Example: Impersonation and Chaining

This example demonstrates how to use impersonation and chaining to limit access to data. Impersonation allows a service to act on behalf of a client while performing the action requested by the client. Chaining controls the number of identity transitions that Drill can make when a user queries a view.

Note: The number of identity transitions in controled by the max_chained_user_hops option in the drill-override.conf file. See Chained Impersonation and Configuring Impersonation and Chaining for more information.
Frank is a senior HR manager at a company. Frank has access to all of the employee data because he is a member of the hr group. Frank created a table named “employees” in his home directory to store the employee data he uses. Only Frank has access to this table.
drwx------ frank:hr /user/frank/employees

Each record in the employees table consists of the following information: emp_id, emp_name, emp_ssn, emp_salary, emp_addr, emp_phone, emp_mgr

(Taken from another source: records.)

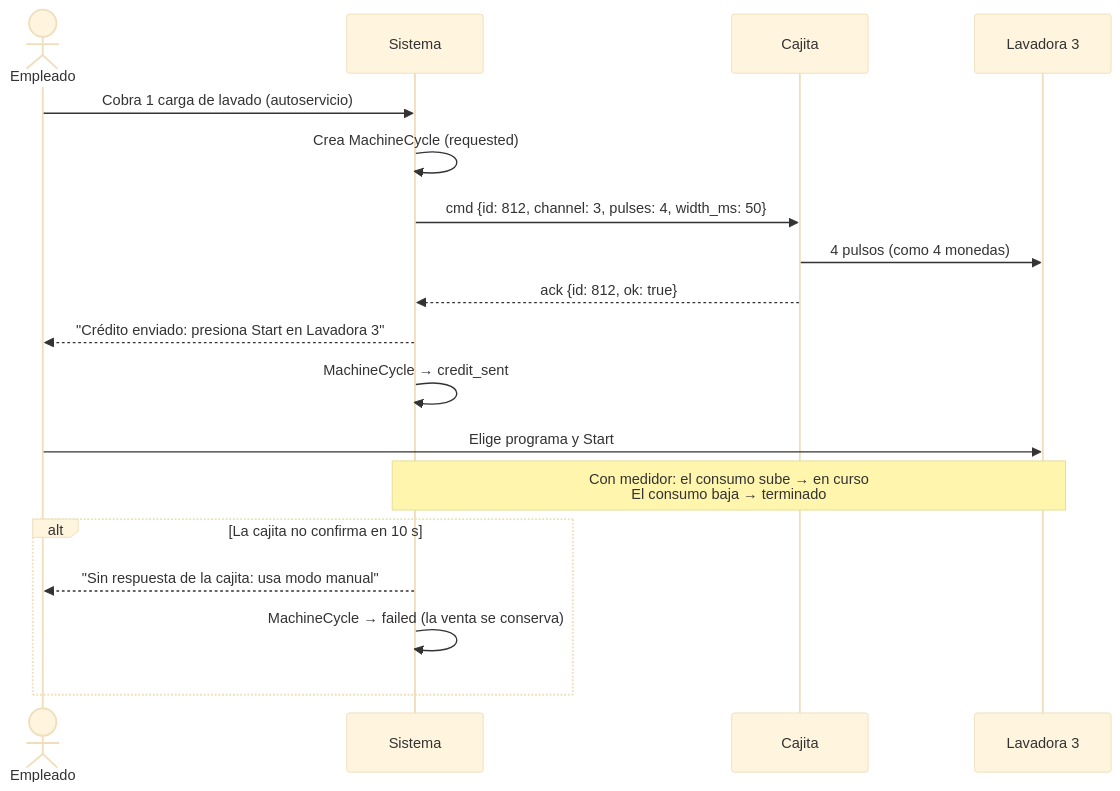
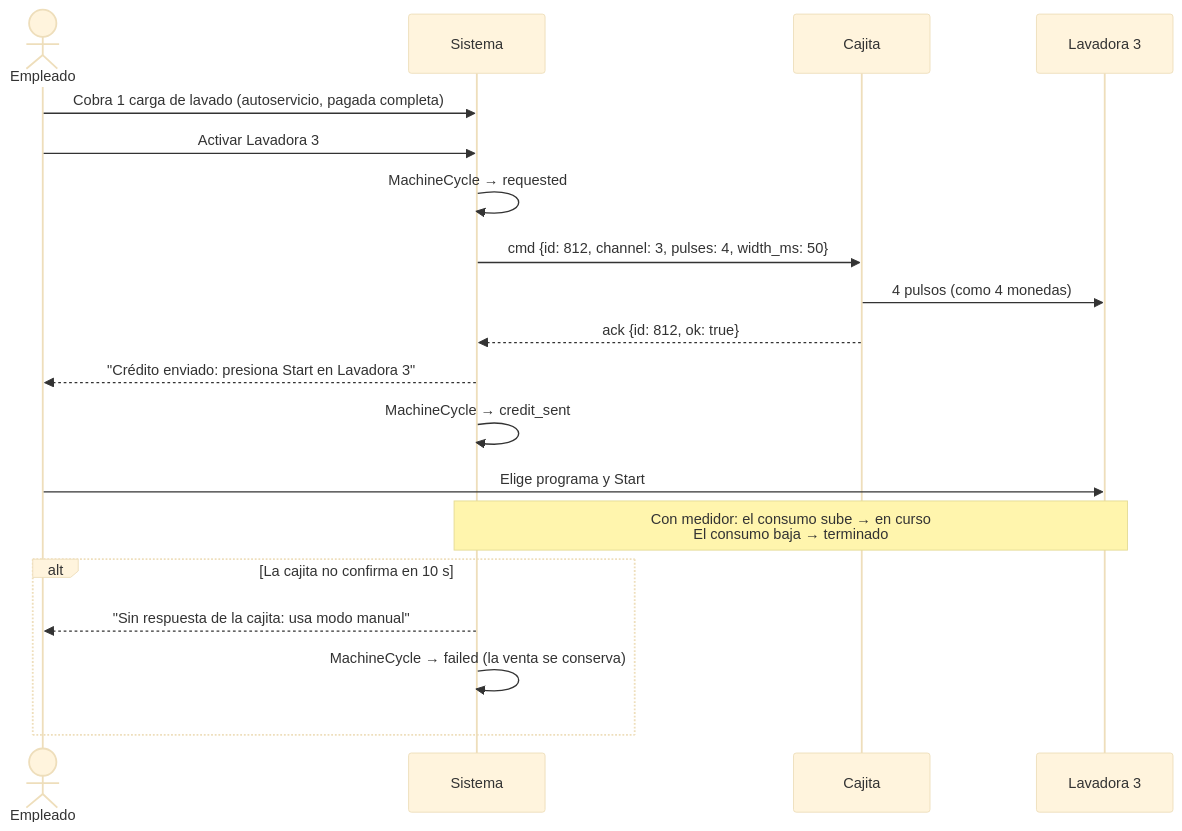
The third of 4 diagrams in mvp.md (atneses/open-laundry), drawn with Mermaid (base theme) before and after one commit. The commit also changed other lines of this file and 1 other file, not shown here.

````diff
--- a/mvp.md
+++ b/mvp.md
@@ -601,21 +598,22 @@
 ```mermaid
 sequenceDiagram
     actor E as Empleado
     participant S as Sistema
     participant P as Cajita
     participant L as Lavadora 3
 
-    E->>S: Cobra 1 carga de lavado (autoservicio)
-    S->>S: Crea MachineCycle (requested)
+    E->>S: Cobra 1 carga de lavado (autoservicio, pagada completa)
+    E->>S: Activar Lavadora 3
+    S->>S: MachineCycle → requested
     S->>P: cmd {id: 812, channel: 3, pulses: 4, width_ms: 50}
     P->>L: 4 pulsos (como 4 monedas)
     P-->>S: ack {id: 812, ok: true}
     S-->>E: "Crédito enviado: presiona Start en Lavadora 3"
     S->>S: MachineCycle → credit_sent
     E->>L: Elige programa y Start
     Note over S,L: Con medidor: el consumo sube → en curso<br/>El consumo baja → terminado
     alt La cajita no confirma en 10 s
         S-->>E: "Sin respuesta de la cajita: usa modo manual"
         S->>S: MachineCycle → failed (la venta se conserva)
     end
 ```
````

Frank needs to share a subset of this information with Joe who is an HR manager reporting to Frank. To share the employee data, Frank creates a view called emp_mgr_view that accesses a subset of the data. The emp_mgr_view filters out sensitive employee information, such as the employee social security numbers, and only shows data for the employees that report directly to Joe. Frank and Joe both belong to the mgr group. Managers have read permission on Frank’s directory.
rwxr----- frank:mgr /user/frank/emp_mgr_view.view.drill
The emp_mgr_view.view.drill file contains the following view definition:
(view definition: SELECT emp_id, emp_name, emp_salary, emp_addr, emp_phone FROM `/user/frank/employee` WHERE emp_mgr = 'Joe')

When Joe issues SELECT * FROM emp_mgr_view, Drill impersonates Frank when accessing the employee data, and the query returns the data that Joe has permission to see based on the view definition. The query results do not include any sensitive data because the view protects that information. If Joe tries to query the employees table directly, Drill returns an error or null values.

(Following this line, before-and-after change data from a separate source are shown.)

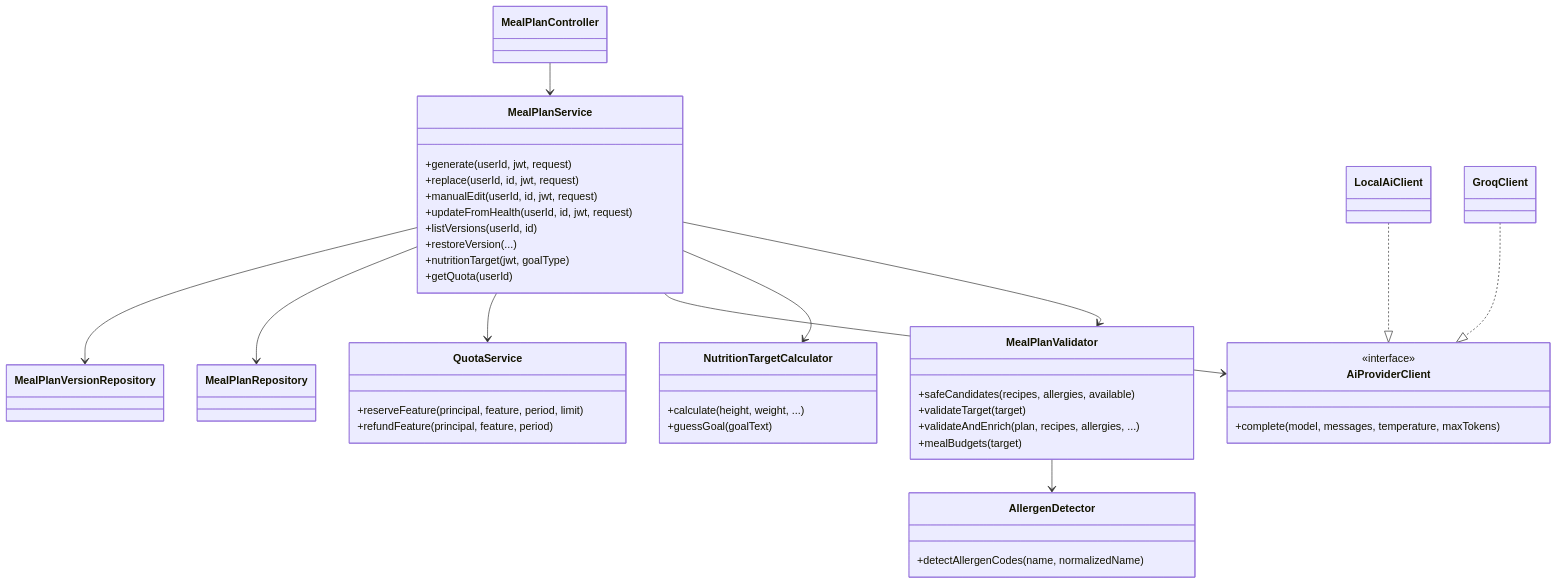
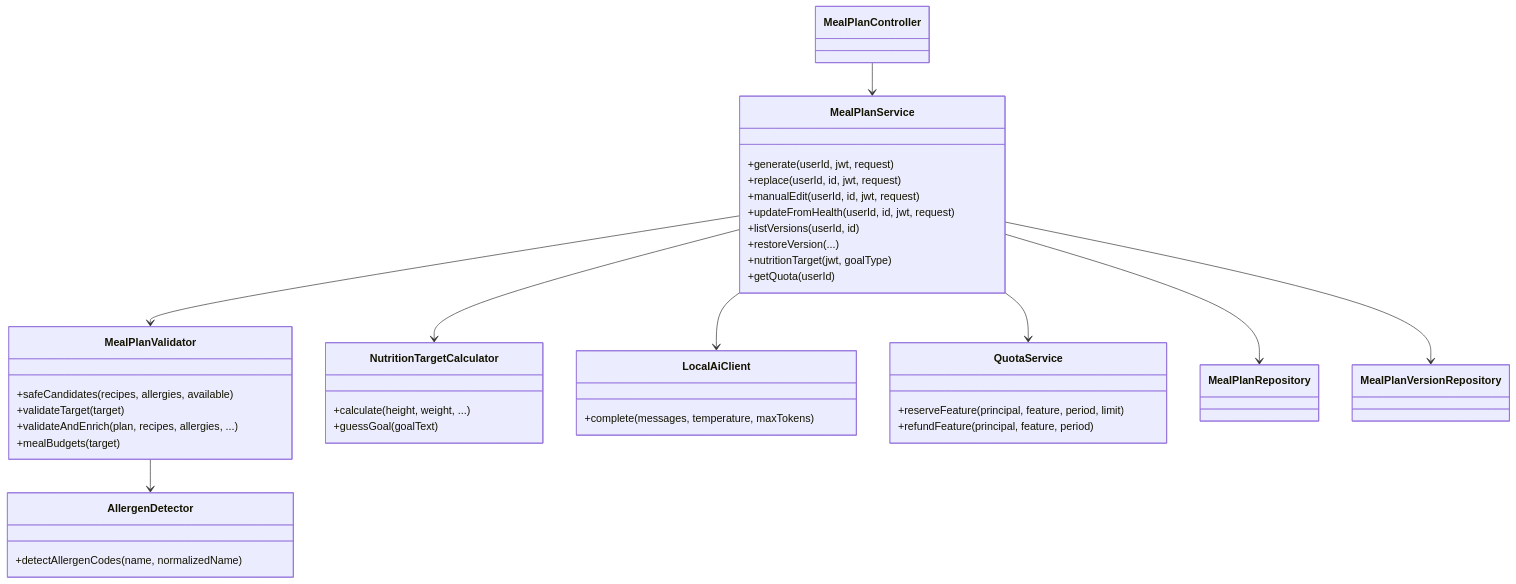
Before and after one commit to Phu0312/VeggiePal-Microservice: diagram 23 of 32 in docs/REPORT7_FINAL_PROJECT_REPORT.md, drawn with Mermaid. The commit also changed other lines of this file and 14 other files, not shown here.

````diff
--- a/docs/REPORT7_FINAL_PROJECT_REPORT.md
+++ b/docs/REPORT7_FINAL_PROJECT_REPORT.md
@@ -2158,49 +2128,44 @@
 ```mermaid
 classDiagram
     class MealPlanController
     class MealPlanService {
         +generate(userId, jwt, request)
         +replace(userId, id, jwt, request)
         +manualEdit(userId, id, jwt, request)
         +updateFromHealth(userId, id, jwt, request)
         +listVersions(userId, id)
         +restoreVersion(...)
         +nutritionTarget(jwt, goalType)
         +getQuota(userId)
     }
     class MealPlanValidator {
         +safeCandidates(recipes, allergies, available)
         +validateTarget(target)
         +validateAndEnrich(plan, recipes, allergies, ...)
         +mealBudgets(target)
     }
     class AllergenDetector {
         +detectAllergenCodes(name, normalizedName)
     }
     class NutritionTargetCalculator {
         +calculate(height, weight, ...)
         +guessGoal(goalText)
     }
-    class AiProviderClient {
-        <<interface>>
-        +complete(model, messages, temperature, maxTokens)
+    class LocalAiClient {
+        +complete(messages, temperature, maxTokens)
     }
-    class LocalAiClient
-    class GroqClient
     class QuotaService {
         +reserveFeature(principal, feature, period, limit)
         +refundFeature(principal, feature, period)
     }
     class MealPlanRepository
     class MealPlanVersionRepository
     MealPlanController --> MealPlanService
     MealPlanService --> MealPlanValidator
     MealPlanService --> NutritionTargetCalculator
-    MealPlanService --> AiProviderClient
-    LocalAiClient ..|> AiProviderClient
-    GroqClient ..|> AiProviderClient
+    MealPlanService --> LocalAiClient
     MealPlanService --> QuotaService
     MealPlanService --> MealPlanRepository
     MealPlanService --> MealPlanVersionRepository
     MealPlanValidator --> AllergenDetector
 ```
````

Because Joe has read permissions on the emp_mgr_view, he can create new views from it to give other users access to the employee data even though he does not own the employees table and cannot access the employees table directly.

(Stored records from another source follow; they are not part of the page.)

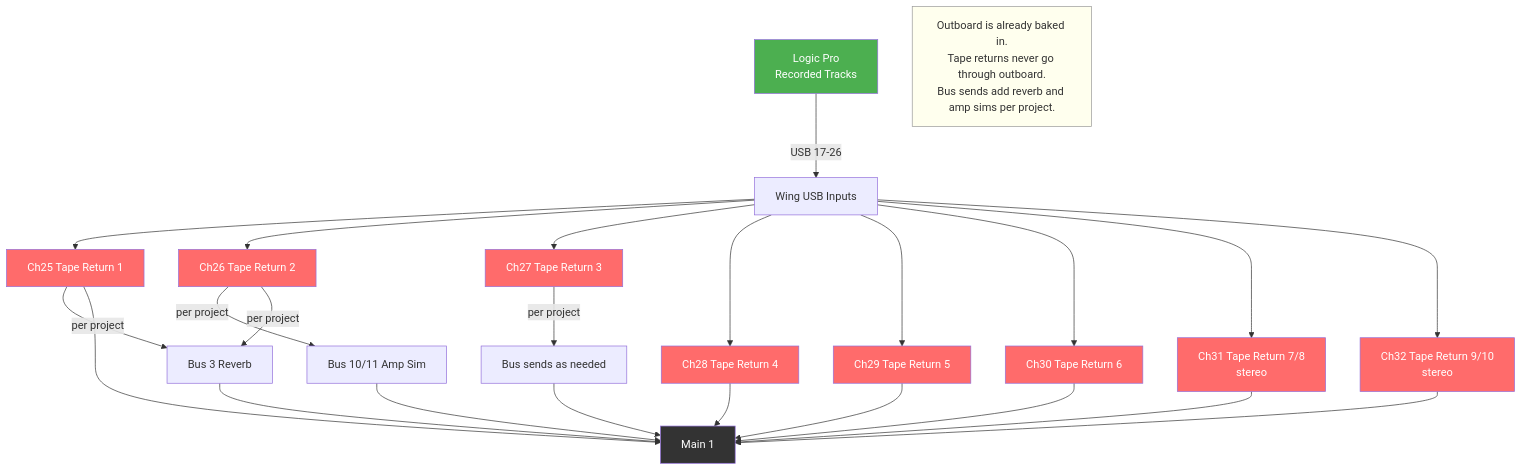
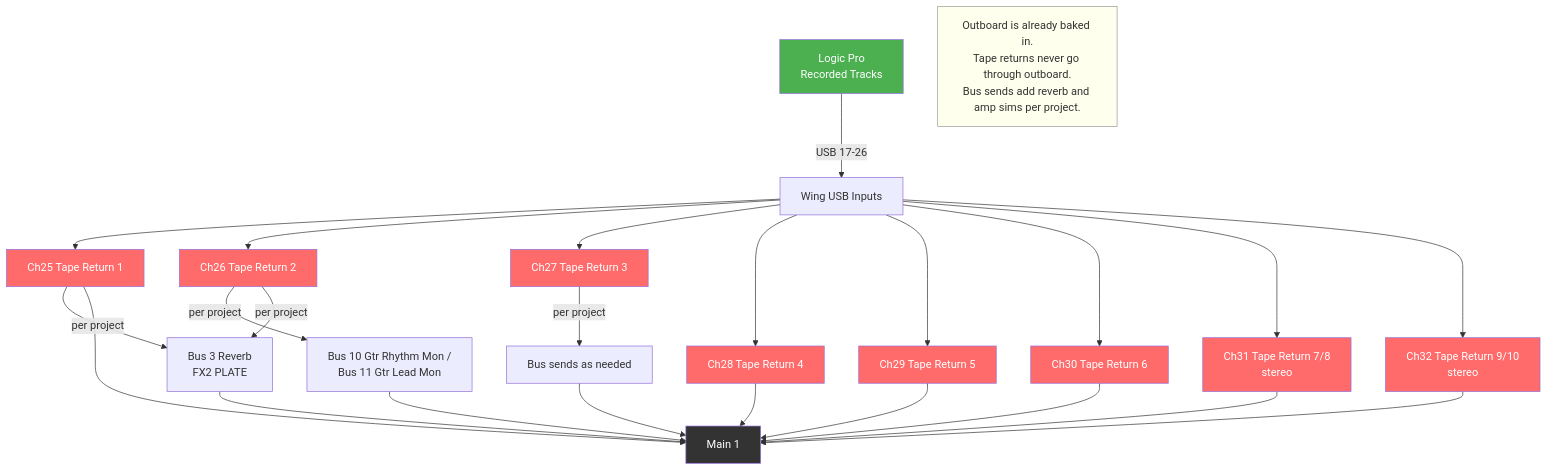
Before and after one commit to ldenman/studio-setup: the fifth of 19 diagrams in docs/diagrams.md, drawn with Mermaid. The commit also changed other lines of this file, not shown here.

First line of the commit message:
Add names to all bus/channel references, summary notes on every diagram

````diff
--- a/docs/diagrams.md
+++ b/docs/diagrams.md
@@ -168,43 +178,43 @@
 ```mermaid
 graph TD
     LOGIC[Logic Pro<br/>Recorded Tracks] -->|USB 17-26| WING[Wing USB Inputs]
 
     WING --> CH25[Ch25 Tape Return 1]
     WING --> CH26[Ch26 Tape Return 2]
     WING --> CH27[Ch27 Tape Return 3]
     WING --> CH28[Ch28 Tape Return 4]
     WING --> CH29[Ch29 Tape Return 5]
     WING --> CH30[Ch30 Tape Return 6]
     WING --> CH31[Ch31 Tape Return 7/8<br/>stereo]
     WING --> CH32[Ch32 Tape Return 9/10<br/>stereo]
 
-    CH25 -->|per project| BUS3[Bus 3 Reverb]
-    CH26 -->|per project| BUS10[Bus 10/11 Amp Sim]
+    CH25 -->|per project| BUS3[Bus 3 Reverb<br/>FX2 PLATE]
+    CH26 -->|per project| BUS10[Bus 10 Gtr Rhythm Mon /<br/>Bus 11 Gtr Lead Mon]
     CH26 -->|per project| BUS3
     CH27 -->|per project| SENDS[Bus sends as needed]
 
     BUS3 --> MAIN[Main 1]
     BUS10 --> MAIN
     SENDS --> MAIN
 
     CH25 --> MAIN
     CH28 --> MAIN
     CH29 --> MAIN
     CH30 --> MAIN
     CH31 --> MAIN
     CH32 --> MAIN
 
     NOTE[Outboard is already baked in.<br/>Tape returns never go through outboard.<br/>Bus sends add reverb and amp sims per project.]
 
     style LOGIC fill:#4CAF50,color:#fff
     style MAIN fill:#333,color:#fff
     style NOTE fill:#ffe,stroke:#999
     style CH25 fill:#FF6B6B,color:#fff
     style CH26 fill:#FF6B6B,color:#fff
     style CH27 fill:#FF6B6B,color:#fff
     style CH28 fill:#FF6B6B,color:#fff
     style CH29 fill:#FF6B6B,color:#fff
     style CH30 fill:#FF6B6B,color:#fff
     style CH31 fill:#FF6B6B,color:#fff
     style CH32 fill:#FF6B6B,color:#fff
 ```
````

Joe needs to share employee contact data with his direct reports, so he creates a special view called emp_team_view to share the employee contact information with his team. Joe creates the view and writes it to his home directory. Joe and his reports belong to a group named joeteam. The joeteam group has read permissions on Joe’s home directory so they can query the view and create new views from it.
rwxr----- joe:joeteam /user/joe/emp_team_view.view.drill
The emp_team_view.view.drill file contains the following view definition:
(view definition: SELECT emp_id, emp_name, emp_phone FROM `/user/frank/emp_mgr_view.drill`);

When anyone on Joe’s team issues SELECT * FROM emp_team_view, Drill impersonates Joe to access the emp_team_view and then impersonates Frank to access the emp_mgr_view and the employee data. Drill returns the data that Joe’s team has can see based on the view definition. If anyone on Joe’s team tries to query the emp_mgr_view or employees table directly, Drill returns an error or null values.

Because Joe’s team has read permissions on the emp_team_view, they can create new views from it and write the views to any directory for which they have write access. Creating views can continue until Drill reaches the maximum number of impersonation hops (chained impersonation).